Over in County Waterford, in Tallow, there were renewed appeals by the Tallow Urban Concern Association (TUCA) to remove planters, that were judged to be dangerous as local youngsters used them for ‘gymnastics’, and an urgent appeal was made to return to diagonal parking ASAP.
In Ballyduff Upper, the 4th annual Salmon Festival was due to take place, a valuable fundraiser for for the development of St Michael’s Hall. The winner would receive a Waterford Crystal trophy, a free weekend of fishing on the Blackwater, and a hand-crafted rod by Mark Johnson. At the launch, a 2.5lb salmon caught by Ivor Pengelley, was raffled off, and won by Araglin’s Julie Russell.
Shanballymore held a ‘unique’ Jubilee Mass in August 2000, where Fr Michael Corkery had spearheaded an effort to salvage the foundation stone of the altar of the old church, originally laid in 1811, to incorporate it into the new altar.
Mitchelstown Skittles Club celebrated 25 years, and were due to host Ireland’s best players for the Millennium All-Ireland Championships. Over in Castlelyons, Billy Buckley, newly elected ‘Chieftain of Castlelyons’, would host a victory dance at Master McGrath’s Bar in Bridesbridge, music provided by Rat-a-Tat-Tat.
In the motoring special in August 2000, the writer wondered, in this midst of the Celtic Tiger, ‘Would we ever see a poor day again?’. Buyers were being sold the idea of shiny new wheels, to take them to ‘00 Heaven’. The supplement also reminded people that using a mobile phone while driving wasn’t an offence (at that time!) – but drivers were open to conviction if they were found to be ‘without due care and attention’.
In sporting news, Watergrasshill GAA were marching on to their first East Cork final since 1995, after beating a ‘disappointing and wasteful’ Dungourney side. Galtee Gaels minors, meanwhile, had a three point win over Blackrock to make the South Limerick final. However, the win was marred by a ‘very brief incident’ involving both teams after the match, reported to have resulted in injuries to two opposing players.
The Bride Rovers U14 footballers qualified for the semi-finals of their championship, while in Ballyhooly, the men’s minor footballers made their championship final, where they would face Churchtown.

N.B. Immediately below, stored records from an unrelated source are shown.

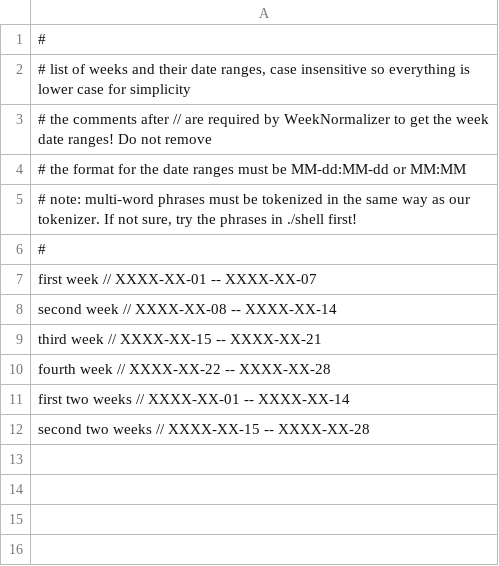
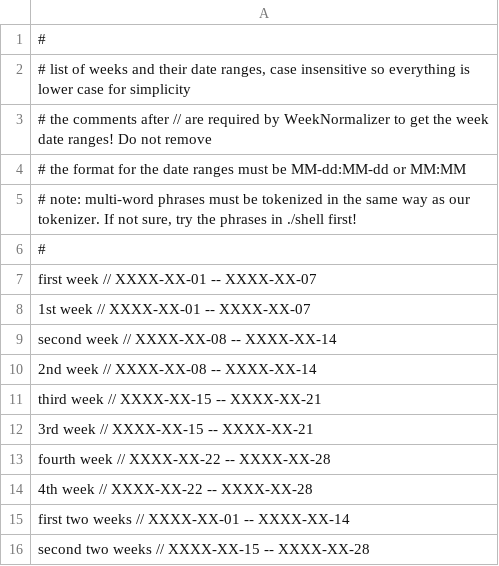
Before and after one commit to clulab/processors, a TSV file: main/src/main/resources/org/clulab/numeric/WEEK.tsv, drawn as a sheet.

Commit message:
1) revised and moved new tests into TestNumericEntityRecognition 2) Revised grammars and actions

```diff
--- a/main/src/main/resources/org/clulab/numeric/WEEK.tsv
+++ b/main/src/main/resources/org/clulab/numeric/WEEK.tsv
@@ -7,5 +7,9 @@
 first week       // XXXX-XX-01 -- XXXX-XX-07
+1st week       // XXXX-XX-01 -- XXXX-XX-07
 second week      // XXXX-XX-08 -- XXXX-XX-14
+2nd week      // XXXX-XX-08 -- XXXX-XX-14
 third week       // XXXX-XX-15 -- XXXX-XX-21
+3rd week       // XXXX-XX-15 -- XXXX-XX-21
 fourth week      // XXXX-XX-22 -- XXXX-XX-28
+4th week      // XXXX-XX-22 -- XXXX-XX-28
 first two weeks  // XXXX-XX-01 -- XXXX-XX-14
```
Also changed, not shown: 5 other files.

In Castlelyons Pitch and Putt, Margaret Martin walked away with the Kearney Cup, while Gavin O’Flynn won the Green Cup after their annual Open weekend.
At the Ballylanders Pattern Festival, Kildorrery Ladies, captained by Marguerite Collins, beat the locals to take the cup. While the hilltop village’s minor A footballers, though victorious, were apparently ‘not very impressive’. Best for the winners were Tadhg Lane, William Lillis and Denis O’Keeffe.
There was glory for the Coolnakilla Harriers at the RDS, with Ronan Dorgan, John Dorgan, Valerie Quirke and Peter Cahill, winning the Kerrygold International Inter-Hunt Chase. Meanwhile, the Fermoy Tug-of-War panel were the only team in Munster intending to travel to the World Championships in Blackpool, England.